Transforming civic knowledge into civic action is an essential part of democracy. As with investigative journalism, the most delicate and important information can often focus on leaders and institutions that abuse the trust of the communities they serve. By helping to provide people with the necessary skills to process, evaluate, and act upon the knowledge in circulation, civic media ensures the diversity of inputs and mutual respect necessary for democratic deliberation. Some of what emerges here looks like traditional journalism, while some moves in radical new directions.
About Comparative Media Studies/Writing
From the start, CMS has been invested in understanding the ways everyday people make meaningful use of media technologies and content—both old and new—in the course of their everyday lives. Henry Jenkins, former co-director of CMS, coined the term “participatory culture” almost twenty years ago to refer to the earliest signs of the emergence of a do-it-yourself media culture. CMS promotes a philosophy of “applied humanities” research which has resulted in significant new developments in the fields of games and learning, new media literacies, consumer relations, and humanities computing.
About the Media Lab
Known around the world as a center for cutting-edge research, the Media Lab develops new technologies that will, sooner rather than later, be a part of our daily lives. A place where the future is lived, not imagined, the Lab blurs traditional boundaries between disciplines, designing technologies that empower people to express themselves and understand the world in new ways. Lab researchers are dedicated to inventing a better future, creating machines and technologies that not only augment human capabilities, but also relate to people on more “human” terms.
- Ethan Zuckerman, Director
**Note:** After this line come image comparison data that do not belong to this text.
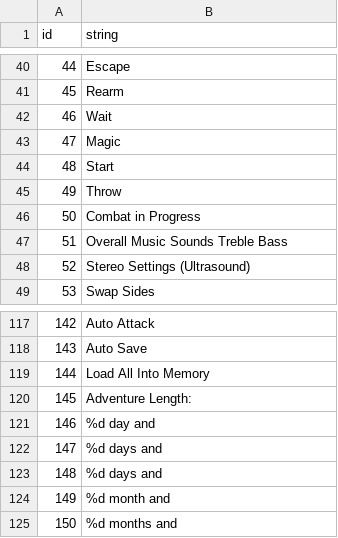
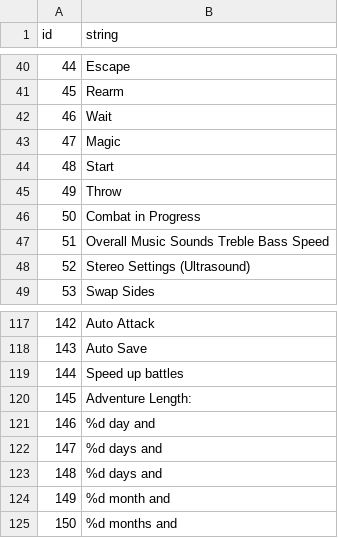
Before and after one commit to ondra-novak/gates_of_skeldal, a CSV file: lang/en/ui.csv, drawn as a sheet; only a part is shown, gaps mark what is left out; the diff names each change by its address in the sheet, - before the commit and + after, or states it on an @@ line.

Commit message:
options->speed up battles, game speed, #1 fix volume

```diff
--- a/lang/en/ui.csv
+++ b/lang/en/ui.csv
-B47 (string): Overall Music Sounds Treble Bass
+B47 (string): Overall Music Sounds Treble Bass Speed
-B119 (string): Load All Into Memory
+B119 (string): Speed up battles
```
Also changed, not shown: 7 other files.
- Sasha Costanza-Chock, Assistant Professor of Civic Media, MIT Comparative Media Studies
- Mitchel Resnick, Professor of Learning Research at the MIT Media Laboratory